Stored dataset items:
..............................

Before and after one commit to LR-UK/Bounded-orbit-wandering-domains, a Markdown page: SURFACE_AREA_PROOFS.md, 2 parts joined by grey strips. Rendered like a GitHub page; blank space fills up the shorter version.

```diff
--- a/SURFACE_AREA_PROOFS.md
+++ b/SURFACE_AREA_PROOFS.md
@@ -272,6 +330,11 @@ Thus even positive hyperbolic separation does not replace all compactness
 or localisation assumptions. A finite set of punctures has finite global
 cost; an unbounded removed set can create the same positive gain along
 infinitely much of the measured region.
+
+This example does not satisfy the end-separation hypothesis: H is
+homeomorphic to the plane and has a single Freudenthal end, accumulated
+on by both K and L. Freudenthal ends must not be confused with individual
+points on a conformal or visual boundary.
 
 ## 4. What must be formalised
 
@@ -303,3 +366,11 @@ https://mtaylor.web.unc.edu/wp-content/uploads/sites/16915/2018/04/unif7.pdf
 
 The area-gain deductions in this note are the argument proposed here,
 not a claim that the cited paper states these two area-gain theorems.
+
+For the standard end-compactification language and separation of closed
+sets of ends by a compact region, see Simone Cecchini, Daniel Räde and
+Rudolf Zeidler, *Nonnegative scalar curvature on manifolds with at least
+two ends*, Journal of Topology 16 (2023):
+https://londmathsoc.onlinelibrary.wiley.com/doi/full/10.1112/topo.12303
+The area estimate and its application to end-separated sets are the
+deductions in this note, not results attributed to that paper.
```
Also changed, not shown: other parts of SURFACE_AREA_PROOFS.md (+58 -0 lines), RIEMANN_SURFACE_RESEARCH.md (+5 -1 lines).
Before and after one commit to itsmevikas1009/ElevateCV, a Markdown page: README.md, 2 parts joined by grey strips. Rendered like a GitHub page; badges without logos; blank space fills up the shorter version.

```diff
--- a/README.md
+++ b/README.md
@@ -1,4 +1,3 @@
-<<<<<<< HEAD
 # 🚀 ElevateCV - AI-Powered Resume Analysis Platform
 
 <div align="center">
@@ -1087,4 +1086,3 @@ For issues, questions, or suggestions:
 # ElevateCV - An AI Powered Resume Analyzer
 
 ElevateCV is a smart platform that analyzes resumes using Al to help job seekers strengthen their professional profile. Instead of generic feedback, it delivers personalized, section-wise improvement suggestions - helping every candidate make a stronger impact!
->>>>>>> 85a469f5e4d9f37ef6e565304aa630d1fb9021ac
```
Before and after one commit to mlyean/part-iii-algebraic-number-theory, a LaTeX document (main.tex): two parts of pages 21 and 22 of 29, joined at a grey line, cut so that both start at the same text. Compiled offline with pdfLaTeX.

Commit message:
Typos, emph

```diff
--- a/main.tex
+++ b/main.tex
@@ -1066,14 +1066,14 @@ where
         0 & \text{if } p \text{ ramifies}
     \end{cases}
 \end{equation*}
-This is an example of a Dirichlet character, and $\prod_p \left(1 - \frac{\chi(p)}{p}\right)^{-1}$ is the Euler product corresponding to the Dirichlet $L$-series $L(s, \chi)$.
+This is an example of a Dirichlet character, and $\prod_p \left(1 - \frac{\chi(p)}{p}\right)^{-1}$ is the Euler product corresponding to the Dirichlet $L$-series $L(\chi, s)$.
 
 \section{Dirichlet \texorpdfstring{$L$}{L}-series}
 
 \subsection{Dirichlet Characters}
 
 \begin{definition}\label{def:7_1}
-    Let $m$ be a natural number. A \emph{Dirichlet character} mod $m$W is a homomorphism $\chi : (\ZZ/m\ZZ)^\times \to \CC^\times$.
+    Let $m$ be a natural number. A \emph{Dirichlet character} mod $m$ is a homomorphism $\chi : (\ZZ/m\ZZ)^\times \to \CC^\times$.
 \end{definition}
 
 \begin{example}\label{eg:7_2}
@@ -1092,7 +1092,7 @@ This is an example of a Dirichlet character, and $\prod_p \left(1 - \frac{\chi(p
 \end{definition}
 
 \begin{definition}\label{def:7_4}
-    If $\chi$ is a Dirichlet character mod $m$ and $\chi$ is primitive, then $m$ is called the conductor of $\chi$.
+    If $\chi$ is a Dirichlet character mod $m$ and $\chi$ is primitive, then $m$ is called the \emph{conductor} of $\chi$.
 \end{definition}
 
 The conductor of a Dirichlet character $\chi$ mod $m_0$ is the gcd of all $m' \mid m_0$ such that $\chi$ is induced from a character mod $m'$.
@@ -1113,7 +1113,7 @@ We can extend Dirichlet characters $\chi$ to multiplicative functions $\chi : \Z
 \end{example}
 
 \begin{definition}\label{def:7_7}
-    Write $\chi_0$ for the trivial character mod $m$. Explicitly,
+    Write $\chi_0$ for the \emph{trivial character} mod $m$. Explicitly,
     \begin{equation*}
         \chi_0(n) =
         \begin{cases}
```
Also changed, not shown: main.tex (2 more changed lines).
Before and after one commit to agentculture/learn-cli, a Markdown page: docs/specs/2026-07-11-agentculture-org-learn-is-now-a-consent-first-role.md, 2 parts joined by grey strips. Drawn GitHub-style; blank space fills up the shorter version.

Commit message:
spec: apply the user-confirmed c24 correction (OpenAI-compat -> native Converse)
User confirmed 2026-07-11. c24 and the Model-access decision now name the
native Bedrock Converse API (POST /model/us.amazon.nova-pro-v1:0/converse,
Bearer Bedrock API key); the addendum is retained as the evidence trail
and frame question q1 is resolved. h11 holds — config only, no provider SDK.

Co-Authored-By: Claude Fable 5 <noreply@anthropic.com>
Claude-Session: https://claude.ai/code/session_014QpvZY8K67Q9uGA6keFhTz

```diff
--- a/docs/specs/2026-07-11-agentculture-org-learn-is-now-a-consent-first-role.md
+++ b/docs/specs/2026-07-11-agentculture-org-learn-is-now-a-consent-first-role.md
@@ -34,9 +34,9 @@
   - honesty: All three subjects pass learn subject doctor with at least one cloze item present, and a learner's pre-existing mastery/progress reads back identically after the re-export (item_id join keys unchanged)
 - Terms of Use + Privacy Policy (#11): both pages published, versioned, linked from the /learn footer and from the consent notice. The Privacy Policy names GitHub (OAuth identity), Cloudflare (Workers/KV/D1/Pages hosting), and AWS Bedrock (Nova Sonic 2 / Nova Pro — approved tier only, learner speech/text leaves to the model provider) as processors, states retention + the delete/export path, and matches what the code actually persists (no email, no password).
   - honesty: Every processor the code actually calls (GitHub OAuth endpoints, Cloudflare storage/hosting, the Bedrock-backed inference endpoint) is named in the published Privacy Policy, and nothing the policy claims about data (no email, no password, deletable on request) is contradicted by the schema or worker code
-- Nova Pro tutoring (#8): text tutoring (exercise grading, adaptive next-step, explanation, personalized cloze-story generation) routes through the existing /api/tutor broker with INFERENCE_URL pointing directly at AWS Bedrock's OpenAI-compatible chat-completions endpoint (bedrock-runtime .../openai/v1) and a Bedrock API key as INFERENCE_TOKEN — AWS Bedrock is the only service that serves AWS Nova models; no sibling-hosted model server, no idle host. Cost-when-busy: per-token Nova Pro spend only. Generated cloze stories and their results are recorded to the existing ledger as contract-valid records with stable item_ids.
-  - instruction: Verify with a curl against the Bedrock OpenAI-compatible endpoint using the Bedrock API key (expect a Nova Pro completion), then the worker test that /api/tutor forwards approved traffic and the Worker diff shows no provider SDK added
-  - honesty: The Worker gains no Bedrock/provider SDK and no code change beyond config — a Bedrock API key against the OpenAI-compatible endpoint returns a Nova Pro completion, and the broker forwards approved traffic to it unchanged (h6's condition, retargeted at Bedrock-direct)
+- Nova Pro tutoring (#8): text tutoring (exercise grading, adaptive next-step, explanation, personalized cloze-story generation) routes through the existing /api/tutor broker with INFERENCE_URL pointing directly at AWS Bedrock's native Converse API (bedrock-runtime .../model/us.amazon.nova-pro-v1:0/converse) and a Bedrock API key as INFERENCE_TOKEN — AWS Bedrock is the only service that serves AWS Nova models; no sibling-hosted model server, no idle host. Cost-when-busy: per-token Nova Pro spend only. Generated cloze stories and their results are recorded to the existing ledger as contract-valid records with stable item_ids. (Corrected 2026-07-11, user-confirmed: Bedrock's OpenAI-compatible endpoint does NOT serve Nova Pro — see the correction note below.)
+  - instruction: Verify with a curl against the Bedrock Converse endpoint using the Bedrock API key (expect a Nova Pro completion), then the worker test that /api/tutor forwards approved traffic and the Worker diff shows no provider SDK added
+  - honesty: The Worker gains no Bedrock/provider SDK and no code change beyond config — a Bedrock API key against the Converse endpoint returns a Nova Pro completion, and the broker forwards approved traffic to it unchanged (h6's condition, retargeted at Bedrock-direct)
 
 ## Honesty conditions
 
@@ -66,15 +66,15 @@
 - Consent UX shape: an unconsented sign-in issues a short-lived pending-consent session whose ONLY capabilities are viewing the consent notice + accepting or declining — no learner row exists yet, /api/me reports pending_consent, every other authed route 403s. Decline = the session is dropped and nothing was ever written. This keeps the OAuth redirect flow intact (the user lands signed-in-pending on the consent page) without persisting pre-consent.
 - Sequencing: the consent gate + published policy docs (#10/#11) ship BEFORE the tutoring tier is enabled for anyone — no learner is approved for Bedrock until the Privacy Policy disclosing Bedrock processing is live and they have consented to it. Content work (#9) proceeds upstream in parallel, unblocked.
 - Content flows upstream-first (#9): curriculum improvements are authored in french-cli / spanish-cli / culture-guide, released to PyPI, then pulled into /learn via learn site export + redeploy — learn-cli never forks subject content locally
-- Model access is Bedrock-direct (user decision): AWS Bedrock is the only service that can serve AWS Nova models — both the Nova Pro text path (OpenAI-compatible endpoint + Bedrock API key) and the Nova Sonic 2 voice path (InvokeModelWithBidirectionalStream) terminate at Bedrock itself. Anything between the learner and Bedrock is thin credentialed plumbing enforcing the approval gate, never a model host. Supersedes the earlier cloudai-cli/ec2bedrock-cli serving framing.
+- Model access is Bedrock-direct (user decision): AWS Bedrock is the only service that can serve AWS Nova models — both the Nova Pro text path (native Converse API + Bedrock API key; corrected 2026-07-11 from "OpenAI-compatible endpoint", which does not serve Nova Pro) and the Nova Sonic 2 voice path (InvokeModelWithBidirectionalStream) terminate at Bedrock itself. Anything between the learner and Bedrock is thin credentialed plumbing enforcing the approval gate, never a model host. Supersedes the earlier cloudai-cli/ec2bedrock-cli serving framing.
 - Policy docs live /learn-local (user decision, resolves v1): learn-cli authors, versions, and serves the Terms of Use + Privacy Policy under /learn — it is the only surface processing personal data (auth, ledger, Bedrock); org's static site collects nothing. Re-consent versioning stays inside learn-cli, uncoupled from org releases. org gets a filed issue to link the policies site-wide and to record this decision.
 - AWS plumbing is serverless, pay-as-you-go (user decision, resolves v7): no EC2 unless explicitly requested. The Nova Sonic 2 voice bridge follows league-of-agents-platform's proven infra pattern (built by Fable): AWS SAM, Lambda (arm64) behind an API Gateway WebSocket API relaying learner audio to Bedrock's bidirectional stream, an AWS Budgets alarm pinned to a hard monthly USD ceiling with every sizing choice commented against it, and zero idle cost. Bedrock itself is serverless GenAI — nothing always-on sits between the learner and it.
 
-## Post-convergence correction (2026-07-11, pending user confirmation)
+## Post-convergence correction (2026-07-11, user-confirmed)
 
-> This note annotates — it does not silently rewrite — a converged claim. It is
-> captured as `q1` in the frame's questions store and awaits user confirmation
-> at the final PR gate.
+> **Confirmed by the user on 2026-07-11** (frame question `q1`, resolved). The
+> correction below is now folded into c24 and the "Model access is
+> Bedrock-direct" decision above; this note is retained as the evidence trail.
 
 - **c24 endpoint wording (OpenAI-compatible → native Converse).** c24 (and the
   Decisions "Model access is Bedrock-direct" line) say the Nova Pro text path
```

..............................

Tell how many lines in the entries above include the string "ElevateCV", and write nothing but the number.

4